**Problem to work on:** Copy each line of the listing where the word "default" can be found.

**Supplied information:**
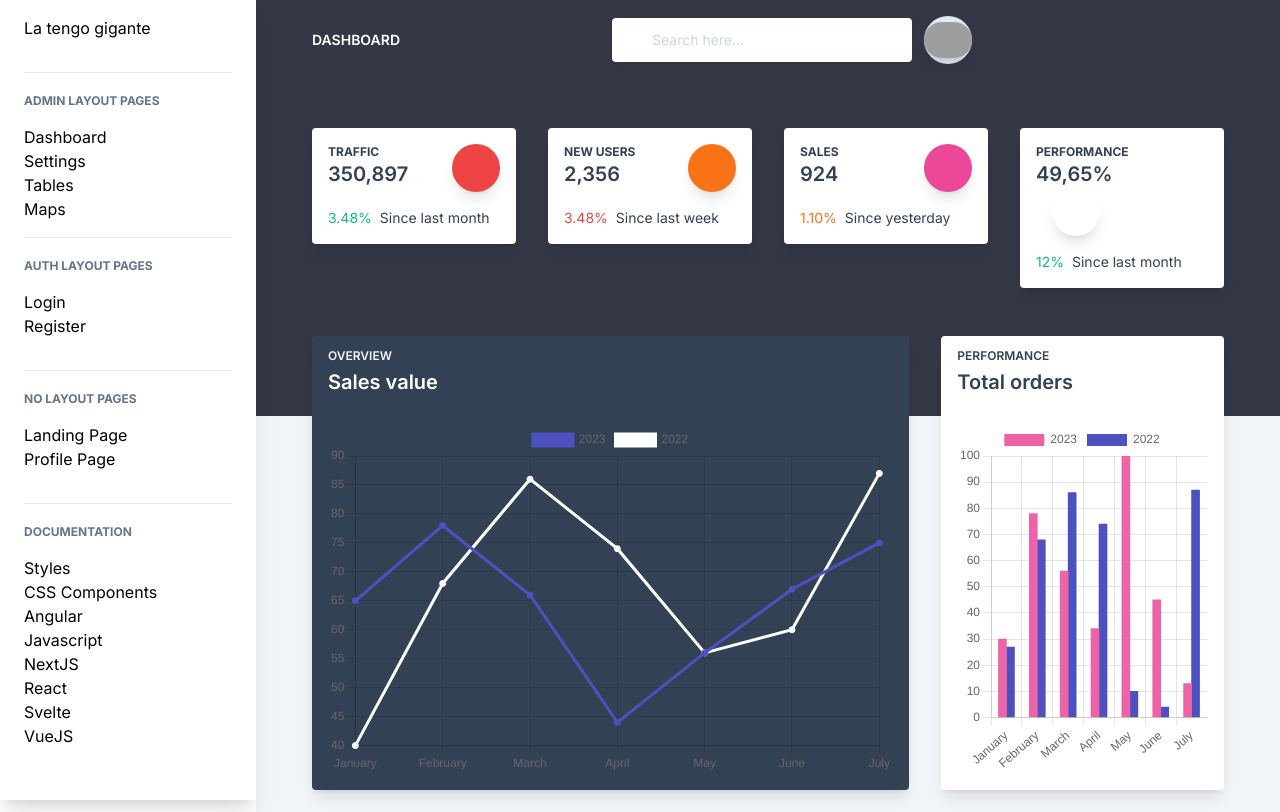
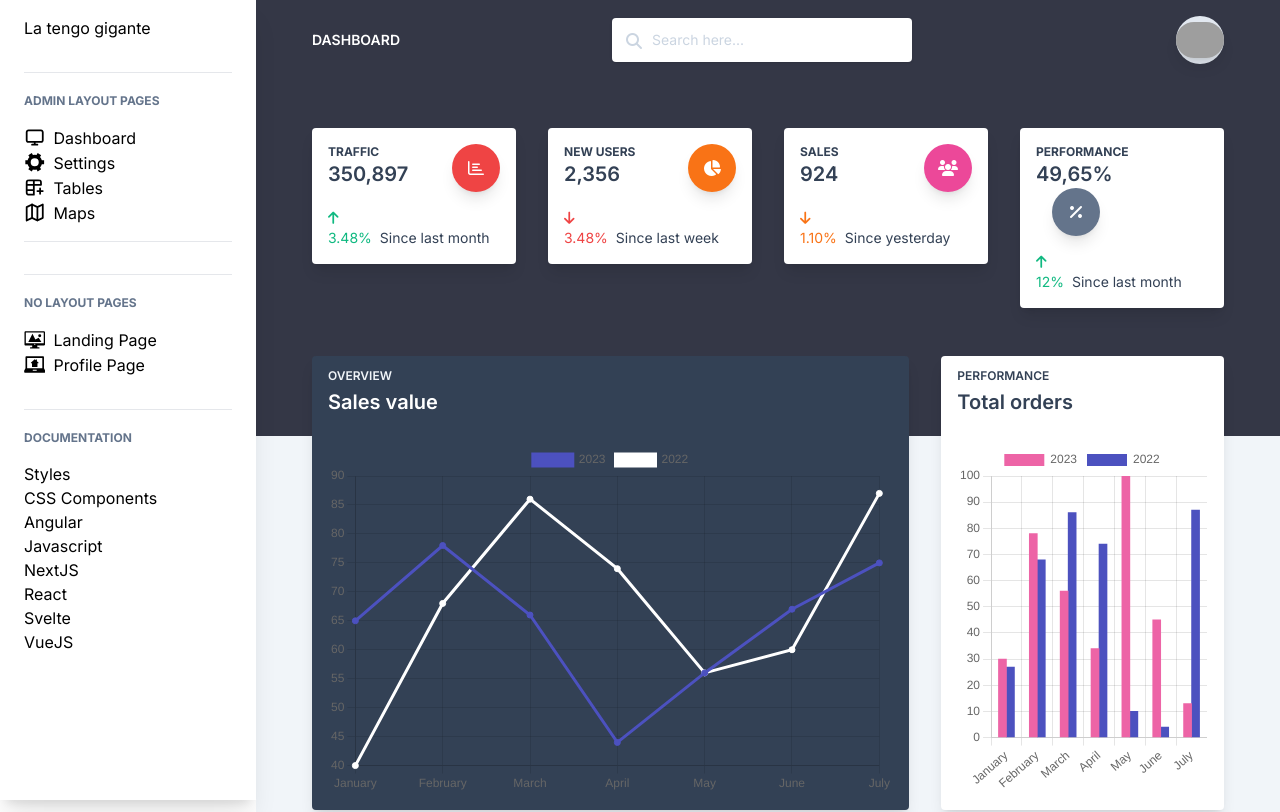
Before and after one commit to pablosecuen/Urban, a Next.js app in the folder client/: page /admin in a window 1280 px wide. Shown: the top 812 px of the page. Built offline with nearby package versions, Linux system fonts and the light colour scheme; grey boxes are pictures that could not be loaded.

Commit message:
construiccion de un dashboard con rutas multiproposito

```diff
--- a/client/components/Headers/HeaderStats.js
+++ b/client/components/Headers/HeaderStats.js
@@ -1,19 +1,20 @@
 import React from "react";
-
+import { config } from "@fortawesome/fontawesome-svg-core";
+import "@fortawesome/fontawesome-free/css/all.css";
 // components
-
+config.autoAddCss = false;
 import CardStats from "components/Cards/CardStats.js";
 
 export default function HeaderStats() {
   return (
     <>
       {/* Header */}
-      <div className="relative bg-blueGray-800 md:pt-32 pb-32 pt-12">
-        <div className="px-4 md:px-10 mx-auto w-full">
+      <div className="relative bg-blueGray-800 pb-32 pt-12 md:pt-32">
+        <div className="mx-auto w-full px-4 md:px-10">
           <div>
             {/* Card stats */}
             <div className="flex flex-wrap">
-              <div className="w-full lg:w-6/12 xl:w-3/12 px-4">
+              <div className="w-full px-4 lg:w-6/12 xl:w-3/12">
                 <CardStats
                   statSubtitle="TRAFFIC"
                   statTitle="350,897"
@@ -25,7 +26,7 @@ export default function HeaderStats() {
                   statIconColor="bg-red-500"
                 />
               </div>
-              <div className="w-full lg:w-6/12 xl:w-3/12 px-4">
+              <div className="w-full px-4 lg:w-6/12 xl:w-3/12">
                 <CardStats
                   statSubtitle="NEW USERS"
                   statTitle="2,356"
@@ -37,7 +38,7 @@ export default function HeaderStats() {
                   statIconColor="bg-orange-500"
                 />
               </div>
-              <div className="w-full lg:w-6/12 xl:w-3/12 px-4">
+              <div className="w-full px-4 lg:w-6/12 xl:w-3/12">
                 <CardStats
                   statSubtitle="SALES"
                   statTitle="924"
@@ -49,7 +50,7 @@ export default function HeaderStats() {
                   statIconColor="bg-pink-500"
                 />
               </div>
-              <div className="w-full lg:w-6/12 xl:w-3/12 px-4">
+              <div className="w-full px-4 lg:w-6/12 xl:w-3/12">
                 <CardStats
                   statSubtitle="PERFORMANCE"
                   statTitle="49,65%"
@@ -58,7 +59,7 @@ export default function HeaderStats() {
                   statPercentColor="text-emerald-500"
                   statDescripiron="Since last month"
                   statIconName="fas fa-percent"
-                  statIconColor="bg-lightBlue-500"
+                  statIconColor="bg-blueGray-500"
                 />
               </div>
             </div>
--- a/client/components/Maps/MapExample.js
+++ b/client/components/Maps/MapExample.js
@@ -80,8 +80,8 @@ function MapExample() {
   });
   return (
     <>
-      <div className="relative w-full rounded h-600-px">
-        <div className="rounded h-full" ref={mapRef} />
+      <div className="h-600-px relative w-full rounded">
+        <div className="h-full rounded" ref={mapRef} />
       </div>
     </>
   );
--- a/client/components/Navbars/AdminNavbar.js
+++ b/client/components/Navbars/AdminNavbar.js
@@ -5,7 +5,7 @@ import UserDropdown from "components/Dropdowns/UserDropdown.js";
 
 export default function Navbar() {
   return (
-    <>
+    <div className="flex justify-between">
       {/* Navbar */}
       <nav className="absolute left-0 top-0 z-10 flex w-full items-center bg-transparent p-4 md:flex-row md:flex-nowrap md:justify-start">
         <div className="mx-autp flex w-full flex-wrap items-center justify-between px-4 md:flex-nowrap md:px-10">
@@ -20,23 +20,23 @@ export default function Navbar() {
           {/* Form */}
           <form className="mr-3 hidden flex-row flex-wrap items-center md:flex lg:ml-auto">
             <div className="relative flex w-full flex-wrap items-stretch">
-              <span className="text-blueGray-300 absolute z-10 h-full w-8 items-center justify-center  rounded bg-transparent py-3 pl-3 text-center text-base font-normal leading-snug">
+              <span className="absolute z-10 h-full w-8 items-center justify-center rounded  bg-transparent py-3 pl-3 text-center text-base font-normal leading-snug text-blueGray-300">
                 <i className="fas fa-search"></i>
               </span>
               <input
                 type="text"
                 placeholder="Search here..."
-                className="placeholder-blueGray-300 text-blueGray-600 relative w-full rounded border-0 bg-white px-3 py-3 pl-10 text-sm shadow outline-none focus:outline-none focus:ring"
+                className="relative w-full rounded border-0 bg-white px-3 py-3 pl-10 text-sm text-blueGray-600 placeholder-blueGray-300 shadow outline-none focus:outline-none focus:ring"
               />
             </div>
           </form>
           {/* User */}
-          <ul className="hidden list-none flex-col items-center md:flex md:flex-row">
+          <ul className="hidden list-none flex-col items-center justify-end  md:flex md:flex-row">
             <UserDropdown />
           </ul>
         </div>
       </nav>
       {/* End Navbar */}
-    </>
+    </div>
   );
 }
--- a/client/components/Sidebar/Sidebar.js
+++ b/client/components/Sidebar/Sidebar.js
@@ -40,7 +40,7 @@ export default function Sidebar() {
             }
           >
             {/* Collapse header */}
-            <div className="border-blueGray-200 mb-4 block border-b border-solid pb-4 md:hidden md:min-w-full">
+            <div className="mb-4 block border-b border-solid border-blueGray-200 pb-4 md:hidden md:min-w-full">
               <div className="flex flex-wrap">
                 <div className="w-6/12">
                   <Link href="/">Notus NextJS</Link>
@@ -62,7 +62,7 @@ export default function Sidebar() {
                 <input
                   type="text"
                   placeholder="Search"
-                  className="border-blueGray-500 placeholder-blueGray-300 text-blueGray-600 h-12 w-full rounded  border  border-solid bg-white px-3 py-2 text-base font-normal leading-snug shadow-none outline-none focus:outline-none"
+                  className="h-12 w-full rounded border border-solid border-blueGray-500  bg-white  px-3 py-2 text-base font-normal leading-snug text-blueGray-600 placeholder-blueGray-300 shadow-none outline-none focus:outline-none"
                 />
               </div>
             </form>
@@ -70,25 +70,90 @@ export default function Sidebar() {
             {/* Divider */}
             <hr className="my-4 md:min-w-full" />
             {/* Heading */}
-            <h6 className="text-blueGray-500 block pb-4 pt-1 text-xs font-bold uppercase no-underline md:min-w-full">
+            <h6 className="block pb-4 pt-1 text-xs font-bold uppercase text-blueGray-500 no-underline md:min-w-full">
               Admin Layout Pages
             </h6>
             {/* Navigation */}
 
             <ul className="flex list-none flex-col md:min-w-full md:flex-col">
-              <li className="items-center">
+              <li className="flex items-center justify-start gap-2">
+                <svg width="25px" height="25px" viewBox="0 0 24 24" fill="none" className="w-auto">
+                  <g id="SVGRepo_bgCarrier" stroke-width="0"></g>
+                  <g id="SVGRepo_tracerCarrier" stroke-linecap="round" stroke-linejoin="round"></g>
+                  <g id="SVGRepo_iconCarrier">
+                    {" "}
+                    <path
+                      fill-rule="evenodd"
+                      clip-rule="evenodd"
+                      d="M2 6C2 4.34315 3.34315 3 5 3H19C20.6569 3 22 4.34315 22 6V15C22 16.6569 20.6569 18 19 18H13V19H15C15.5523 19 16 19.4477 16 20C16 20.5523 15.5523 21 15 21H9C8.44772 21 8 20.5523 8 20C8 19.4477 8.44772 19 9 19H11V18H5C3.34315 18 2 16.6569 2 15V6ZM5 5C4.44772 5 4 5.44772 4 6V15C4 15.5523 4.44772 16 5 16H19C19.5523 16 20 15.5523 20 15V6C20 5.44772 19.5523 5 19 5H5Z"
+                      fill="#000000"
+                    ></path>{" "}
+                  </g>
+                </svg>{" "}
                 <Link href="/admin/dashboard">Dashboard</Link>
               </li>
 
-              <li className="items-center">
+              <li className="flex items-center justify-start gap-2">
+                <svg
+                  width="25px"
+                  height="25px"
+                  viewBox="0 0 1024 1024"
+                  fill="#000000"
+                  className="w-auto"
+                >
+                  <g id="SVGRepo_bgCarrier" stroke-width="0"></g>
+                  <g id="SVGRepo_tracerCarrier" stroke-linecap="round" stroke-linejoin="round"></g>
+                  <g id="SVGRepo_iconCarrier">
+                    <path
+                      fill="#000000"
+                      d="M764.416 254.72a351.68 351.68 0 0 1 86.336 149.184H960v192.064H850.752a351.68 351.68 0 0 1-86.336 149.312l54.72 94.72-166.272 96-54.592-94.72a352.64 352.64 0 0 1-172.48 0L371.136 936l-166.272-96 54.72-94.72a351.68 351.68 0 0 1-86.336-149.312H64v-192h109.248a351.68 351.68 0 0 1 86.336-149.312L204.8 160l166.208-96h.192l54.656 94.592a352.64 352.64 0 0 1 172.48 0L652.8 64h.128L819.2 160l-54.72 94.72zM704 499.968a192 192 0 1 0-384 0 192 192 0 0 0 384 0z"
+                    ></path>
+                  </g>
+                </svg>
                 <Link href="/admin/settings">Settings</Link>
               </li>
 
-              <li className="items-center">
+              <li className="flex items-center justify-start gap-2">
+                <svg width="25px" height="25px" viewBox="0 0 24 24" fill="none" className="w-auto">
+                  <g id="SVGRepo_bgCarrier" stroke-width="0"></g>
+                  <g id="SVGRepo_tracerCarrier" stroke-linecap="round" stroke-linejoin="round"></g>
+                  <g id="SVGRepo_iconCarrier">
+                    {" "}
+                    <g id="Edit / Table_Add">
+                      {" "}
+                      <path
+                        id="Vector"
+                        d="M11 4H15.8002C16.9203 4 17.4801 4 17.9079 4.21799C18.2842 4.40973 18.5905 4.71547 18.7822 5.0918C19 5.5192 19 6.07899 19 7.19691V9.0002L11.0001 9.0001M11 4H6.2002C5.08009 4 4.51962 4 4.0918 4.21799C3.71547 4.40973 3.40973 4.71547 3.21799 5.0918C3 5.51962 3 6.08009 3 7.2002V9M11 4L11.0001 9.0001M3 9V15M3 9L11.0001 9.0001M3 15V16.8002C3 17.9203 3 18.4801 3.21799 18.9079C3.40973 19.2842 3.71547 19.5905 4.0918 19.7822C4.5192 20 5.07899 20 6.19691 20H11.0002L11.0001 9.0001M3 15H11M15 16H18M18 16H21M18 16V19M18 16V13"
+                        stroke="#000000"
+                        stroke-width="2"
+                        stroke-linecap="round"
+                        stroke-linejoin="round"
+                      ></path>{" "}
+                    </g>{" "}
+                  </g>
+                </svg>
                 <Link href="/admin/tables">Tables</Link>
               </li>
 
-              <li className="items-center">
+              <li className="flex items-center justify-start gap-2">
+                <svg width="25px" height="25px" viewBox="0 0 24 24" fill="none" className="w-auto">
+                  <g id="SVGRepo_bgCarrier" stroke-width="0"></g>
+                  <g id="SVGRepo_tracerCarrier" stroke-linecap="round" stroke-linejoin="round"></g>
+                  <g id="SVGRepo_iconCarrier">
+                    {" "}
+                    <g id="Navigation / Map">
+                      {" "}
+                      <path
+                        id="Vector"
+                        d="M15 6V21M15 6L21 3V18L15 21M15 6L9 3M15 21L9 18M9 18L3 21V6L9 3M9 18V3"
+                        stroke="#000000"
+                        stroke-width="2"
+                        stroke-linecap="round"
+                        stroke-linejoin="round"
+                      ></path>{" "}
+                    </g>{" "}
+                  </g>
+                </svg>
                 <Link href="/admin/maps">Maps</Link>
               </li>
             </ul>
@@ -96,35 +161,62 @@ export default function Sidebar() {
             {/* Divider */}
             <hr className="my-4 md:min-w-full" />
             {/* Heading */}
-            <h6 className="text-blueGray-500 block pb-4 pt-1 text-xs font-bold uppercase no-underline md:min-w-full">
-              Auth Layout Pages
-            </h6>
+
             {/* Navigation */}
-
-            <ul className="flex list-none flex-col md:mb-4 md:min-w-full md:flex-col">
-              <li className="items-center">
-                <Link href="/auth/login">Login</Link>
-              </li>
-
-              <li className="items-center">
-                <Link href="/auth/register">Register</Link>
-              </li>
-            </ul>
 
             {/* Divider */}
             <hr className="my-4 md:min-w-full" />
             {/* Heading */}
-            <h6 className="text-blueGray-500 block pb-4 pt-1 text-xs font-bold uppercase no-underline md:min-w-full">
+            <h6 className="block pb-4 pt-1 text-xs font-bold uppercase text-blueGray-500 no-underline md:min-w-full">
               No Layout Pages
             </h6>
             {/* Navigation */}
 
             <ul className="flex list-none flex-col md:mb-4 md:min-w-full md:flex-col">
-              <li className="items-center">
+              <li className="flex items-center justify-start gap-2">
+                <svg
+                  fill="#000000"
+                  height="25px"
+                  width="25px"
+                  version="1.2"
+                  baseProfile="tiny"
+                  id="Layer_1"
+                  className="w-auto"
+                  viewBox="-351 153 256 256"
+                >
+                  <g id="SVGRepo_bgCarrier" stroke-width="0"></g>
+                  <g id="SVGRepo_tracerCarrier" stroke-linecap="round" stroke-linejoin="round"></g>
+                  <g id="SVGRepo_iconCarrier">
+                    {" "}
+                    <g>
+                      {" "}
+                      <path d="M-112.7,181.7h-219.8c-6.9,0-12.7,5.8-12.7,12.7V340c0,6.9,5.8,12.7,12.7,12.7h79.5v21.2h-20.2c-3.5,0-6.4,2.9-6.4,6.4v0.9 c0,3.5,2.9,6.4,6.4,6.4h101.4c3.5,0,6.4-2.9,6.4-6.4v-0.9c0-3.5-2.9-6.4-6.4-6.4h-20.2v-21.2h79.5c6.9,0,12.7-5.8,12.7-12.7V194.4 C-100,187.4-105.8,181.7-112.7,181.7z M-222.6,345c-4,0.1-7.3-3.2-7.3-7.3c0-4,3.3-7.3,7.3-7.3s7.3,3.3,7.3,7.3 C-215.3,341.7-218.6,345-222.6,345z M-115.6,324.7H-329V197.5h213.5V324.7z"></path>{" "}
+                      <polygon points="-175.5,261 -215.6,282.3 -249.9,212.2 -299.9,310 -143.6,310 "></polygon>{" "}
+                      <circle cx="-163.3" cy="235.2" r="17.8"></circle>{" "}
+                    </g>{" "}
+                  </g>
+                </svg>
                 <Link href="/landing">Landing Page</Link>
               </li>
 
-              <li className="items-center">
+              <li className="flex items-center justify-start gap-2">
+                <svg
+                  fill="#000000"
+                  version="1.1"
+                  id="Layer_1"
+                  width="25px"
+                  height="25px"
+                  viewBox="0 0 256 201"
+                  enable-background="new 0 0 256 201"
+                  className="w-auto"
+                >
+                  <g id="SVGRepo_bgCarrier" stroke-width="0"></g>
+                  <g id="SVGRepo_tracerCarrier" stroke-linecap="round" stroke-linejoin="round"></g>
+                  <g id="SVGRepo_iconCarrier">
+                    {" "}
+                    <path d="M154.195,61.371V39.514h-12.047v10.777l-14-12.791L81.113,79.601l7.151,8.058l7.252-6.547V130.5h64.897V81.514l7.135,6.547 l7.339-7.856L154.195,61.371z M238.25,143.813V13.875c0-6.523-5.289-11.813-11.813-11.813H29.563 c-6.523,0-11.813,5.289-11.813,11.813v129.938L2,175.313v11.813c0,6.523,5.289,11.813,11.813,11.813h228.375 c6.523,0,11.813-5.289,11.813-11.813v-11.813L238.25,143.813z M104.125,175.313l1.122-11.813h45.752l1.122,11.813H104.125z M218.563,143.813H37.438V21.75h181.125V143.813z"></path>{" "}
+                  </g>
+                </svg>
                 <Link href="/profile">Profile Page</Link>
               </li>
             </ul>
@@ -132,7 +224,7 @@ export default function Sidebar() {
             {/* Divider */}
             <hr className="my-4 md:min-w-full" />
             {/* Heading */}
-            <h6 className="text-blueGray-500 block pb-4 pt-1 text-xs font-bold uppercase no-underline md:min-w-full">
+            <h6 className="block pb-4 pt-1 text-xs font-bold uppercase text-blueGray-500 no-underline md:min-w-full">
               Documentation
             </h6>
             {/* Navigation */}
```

**Answer to the exercise:**
 export default function HeaderStats() {
@@ -25,7 +26,7 @@ export default function HeaderStats() {
@@ -37,7 +38,7 @@ export default function HeaderStats() {
@@ -49,7 +50,7 @@ export default function HeaderStats() {
@@ -58,7 +59,7 @@ export default function HeaderStats() {
 export default function Navbar() {
@@ -20,23 +20,23 @@ export default function Navbar() {
@@ -40,7 +40,7 @@ export default function Sidebar() {
@@ -62,7 +62,7 @@ export default function Sidebar() {
@@ -70,25 +70,90 @@ export default function Sidebar() {
@@ -96,35 +161,62 @@ export default function Sidebar() {
@@ -132,7 +224,7 @@ export default function Sidebar() {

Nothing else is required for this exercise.